Note. The reason of this posting is two-fold:
- While considering taking the Rapid Software Testing course I found surprisingly little of feedback information on testers’ blogs, and none of that addressed the questions I actually had. So I’m fixing this issue retrospectively.
- There are too many aggressive pseudo-education “courses” or scamming certification schemas advertised on every corner. I think it’s time for all the testers who care about the craft to start caring about signal/noise ratio. I do it with my personal endorsement.
And here it goes in a question-answer format.
– Why should I take the course if there are a lot of materials available online, for free?
Yes, there are many articles, blog posts and presentations available online on James Bach’s and Michael Bolton’s web-sites. They are provided in a form of condensed knowledge. They are conclusions. And the course is rich with hands-on, practical exercises, which allowed me to digest the theory and acquire the conclusions as if they were my own. Plus the special exercises giving a chance to try what have just been learnt.
Yet the materials available online served another important purpose for me. Reading them, studying them, prepares for taking of the course at much deeper level, as there are many layers of knowledge there.
– What I wish was different?
The first answer would be the length. I wish it was 5 days long. Some areas were touched too briefly. (Though Michael Bolton explicitly said that he leaves a lot for personal learning, and that’s what I’m doing quite actively). Anyway, if there was a “Follow up RST course” I would have gladly gone for it. Since we don’t have one, I channel my energy into personal learning and online collaboration with likeminded testers, especially at Weekend Testing Americas.
In technical aspects, I wish we talked more about multi-tier, large scale applications. That’s what I deal with at work, and that’s where I see – applying the heuristic-based approach gives especially critical advantages.
– What this course does not teach? (and some about what it does)
It does not teach abstract definitions and bookish techniques. However, it teaches to critically assess claims and statements without worshipping to labels and metrics. This prepares to be comfortable and efficient as a tester in a variety of environments with their unique contexts and challenges.
The course teaches to develop and thoughtfully apply testing techniques as needed and as long as they make sense (dealing with the problem of “best practices”).

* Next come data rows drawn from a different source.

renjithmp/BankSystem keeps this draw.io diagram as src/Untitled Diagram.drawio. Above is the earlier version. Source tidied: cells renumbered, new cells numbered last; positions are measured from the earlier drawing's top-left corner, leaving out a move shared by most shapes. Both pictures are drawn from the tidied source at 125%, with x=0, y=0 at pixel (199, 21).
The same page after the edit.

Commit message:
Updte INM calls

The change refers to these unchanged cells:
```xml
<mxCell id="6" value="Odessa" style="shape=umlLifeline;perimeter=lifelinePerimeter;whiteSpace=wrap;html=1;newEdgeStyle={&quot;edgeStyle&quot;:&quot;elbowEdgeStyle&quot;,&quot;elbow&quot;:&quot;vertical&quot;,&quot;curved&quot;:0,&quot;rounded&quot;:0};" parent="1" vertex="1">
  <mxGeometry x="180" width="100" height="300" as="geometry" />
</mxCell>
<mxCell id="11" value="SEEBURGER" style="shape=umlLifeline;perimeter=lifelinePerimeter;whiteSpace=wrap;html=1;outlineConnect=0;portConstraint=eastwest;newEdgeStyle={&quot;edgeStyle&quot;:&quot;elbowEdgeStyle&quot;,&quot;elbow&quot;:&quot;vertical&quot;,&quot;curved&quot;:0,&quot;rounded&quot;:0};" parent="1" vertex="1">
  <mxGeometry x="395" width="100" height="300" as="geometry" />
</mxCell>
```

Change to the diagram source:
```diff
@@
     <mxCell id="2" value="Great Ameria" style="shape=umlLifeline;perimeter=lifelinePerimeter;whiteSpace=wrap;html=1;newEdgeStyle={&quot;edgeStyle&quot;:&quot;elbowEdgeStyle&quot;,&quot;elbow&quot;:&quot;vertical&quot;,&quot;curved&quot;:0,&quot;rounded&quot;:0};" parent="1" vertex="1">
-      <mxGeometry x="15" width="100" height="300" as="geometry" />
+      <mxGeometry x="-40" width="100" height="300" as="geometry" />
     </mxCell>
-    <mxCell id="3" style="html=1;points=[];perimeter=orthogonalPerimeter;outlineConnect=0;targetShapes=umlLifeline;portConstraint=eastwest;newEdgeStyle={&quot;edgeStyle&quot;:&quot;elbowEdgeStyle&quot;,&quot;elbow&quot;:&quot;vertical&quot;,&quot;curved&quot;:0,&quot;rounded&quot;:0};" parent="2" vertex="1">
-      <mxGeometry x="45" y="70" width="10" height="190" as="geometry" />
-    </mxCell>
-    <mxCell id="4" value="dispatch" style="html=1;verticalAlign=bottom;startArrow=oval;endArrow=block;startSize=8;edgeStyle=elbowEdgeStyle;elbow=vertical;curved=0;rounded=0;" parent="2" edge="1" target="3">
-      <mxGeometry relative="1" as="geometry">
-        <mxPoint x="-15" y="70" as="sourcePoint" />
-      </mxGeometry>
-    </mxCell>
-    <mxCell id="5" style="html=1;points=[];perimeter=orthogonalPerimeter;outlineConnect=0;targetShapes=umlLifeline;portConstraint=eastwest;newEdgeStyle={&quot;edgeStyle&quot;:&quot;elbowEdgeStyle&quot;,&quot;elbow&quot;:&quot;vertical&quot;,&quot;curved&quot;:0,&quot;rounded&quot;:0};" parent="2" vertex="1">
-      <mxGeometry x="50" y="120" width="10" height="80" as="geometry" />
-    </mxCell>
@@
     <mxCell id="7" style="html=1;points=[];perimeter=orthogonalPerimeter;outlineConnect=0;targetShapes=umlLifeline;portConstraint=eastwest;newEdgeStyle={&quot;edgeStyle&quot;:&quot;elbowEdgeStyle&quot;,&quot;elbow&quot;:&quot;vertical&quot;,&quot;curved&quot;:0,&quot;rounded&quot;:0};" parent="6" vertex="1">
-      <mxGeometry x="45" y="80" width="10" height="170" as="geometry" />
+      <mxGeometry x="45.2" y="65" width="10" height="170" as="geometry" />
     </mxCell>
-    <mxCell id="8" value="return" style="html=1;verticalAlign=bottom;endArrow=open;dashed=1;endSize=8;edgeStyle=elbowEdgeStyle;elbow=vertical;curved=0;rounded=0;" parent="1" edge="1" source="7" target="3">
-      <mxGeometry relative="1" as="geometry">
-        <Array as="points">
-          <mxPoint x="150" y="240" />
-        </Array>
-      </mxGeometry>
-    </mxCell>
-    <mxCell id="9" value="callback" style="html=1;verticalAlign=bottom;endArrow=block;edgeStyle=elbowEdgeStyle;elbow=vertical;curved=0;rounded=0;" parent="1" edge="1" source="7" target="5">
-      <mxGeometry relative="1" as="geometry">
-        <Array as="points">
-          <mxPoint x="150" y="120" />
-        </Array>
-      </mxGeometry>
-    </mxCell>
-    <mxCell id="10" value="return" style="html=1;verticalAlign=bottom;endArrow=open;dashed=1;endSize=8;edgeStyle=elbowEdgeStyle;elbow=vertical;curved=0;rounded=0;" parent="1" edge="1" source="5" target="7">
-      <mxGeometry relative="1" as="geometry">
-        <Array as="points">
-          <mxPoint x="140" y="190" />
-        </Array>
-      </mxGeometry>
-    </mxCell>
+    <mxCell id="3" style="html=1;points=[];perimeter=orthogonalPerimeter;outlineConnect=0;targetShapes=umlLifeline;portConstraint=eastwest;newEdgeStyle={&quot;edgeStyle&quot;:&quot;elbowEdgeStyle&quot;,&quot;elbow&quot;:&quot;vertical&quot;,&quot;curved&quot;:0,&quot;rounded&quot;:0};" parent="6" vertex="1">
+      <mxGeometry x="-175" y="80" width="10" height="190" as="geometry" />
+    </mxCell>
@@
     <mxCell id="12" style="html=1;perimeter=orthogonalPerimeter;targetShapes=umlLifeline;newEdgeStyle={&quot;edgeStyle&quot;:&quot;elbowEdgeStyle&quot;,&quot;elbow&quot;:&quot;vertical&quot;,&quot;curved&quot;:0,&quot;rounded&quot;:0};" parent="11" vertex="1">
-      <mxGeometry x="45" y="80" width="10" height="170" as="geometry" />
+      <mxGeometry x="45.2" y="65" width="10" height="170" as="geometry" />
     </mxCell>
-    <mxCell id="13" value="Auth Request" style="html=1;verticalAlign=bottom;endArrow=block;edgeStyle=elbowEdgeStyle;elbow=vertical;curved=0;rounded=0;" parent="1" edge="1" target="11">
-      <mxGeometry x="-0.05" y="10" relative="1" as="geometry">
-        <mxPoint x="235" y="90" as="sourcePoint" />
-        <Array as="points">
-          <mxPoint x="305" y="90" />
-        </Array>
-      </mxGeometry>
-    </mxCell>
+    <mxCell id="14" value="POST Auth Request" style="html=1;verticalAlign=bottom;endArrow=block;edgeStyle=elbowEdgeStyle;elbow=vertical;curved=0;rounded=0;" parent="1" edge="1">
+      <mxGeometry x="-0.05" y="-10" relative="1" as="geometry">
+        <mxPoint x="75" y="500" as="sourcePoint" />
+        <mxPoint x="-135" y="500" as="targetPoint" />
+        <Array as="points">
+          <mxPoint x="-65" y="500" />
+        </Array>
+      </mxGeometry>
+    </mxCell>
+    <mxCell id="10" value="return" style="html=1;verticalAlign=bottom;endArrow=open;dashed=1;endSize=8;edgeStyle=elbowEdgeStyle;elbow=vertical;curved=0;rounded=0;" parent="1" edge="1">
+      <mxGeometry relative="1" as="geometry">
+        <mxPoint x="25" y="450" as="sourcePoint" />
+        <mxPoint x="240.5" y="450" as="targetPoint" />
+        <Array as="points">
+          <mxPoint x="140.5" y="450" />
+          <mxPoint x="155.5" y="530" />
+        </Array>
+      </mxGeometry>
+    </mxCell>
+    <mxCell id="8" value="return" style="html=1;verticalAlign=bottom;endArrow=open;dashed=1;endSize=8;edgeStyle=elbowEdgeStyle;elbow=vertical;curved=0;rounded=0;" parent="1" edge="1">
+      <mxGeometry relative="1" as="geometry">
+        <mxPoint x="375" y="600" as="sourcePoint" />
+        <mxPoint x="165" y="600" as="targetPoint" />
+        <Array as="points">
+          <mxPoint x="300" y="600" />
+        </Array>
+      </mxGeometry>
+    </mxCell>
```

The course doesn’t teach testing politics or staff management. However, we were given some effective communication techniques that one can apply in all levels of the organization.
The course doesn’t teach either programming or ‘test automation’. However, Michael Bolton demonstrated some impressive examples on how use of tools and scripts amplifies effectiveness of tests. I’ve also learnt about the ways how an automation developer can increase his value for the testing team.
– Which part I didn’t get?
Or, at least, I’m not sure I got it the way it was intended.
This is test estimation part. I know from my own experience, and I totally agree with the concept that nobody really cares about “test estimation” – testing just absolutely must fit the development schedule (“Release date is written in stone!”). That is why, as a contractor, and a test lead, I pretty much do “test budgeting” trying to use the time given most effectively instead of demanding for the time budget based on the estimates. And budgeting time boxes for session-based exploratory testing – I get that. But how to plan “test execution phase”? How to bake in time for investigation of unknown problems and re-testing of unknown number of bug fixes? Possibly, these questions are addressed in “Rapid Software Testing for Test Managers” course? I’m definitely going to take this one.
– What I found especially challenging in the course?
The course is called Rapid Software Testing for a reason. Yet, I’m rather analytical type of person. You know – gather [all relevant] information, build a picture (model), carefully review, etc.. Of course, in testing, redundancy of information is a luxury one rarely has. As the course teaches rapid and fallible methods of assessment (heuristics) in conditions of lack of information and time pressure, I felt that my ‘natural habits’ anchor me. This was a bit frustrating at times.
– Did I feel disappointed in some of my expectations about the course?
No, not at all. In fact, I gained more than I expected. However, I used to see some comments online expressing vague disappointment. With regards to those, I can say – the course is not a magical initiation which instantly turns students into testing experts. Instead, it shows the lead and charges with the inspiration to follow the road of continuous learning. And that’s the most valuable takeaway.
– What I have gained I didn’t expect at all?
I have read some wide-known books about testing and even much more online article. I heard of the notion of a ‘testing story’ in online talks within the context-driven community. But the course gave me clear and concise points – what is that, why is that important, and even how to do that – telling testing story.
– To whom would I recommend attending the course?
Myself, 5 years ago.
Another answer: anybody involved in software development, especially testers, programmers, business analysts – and their managers.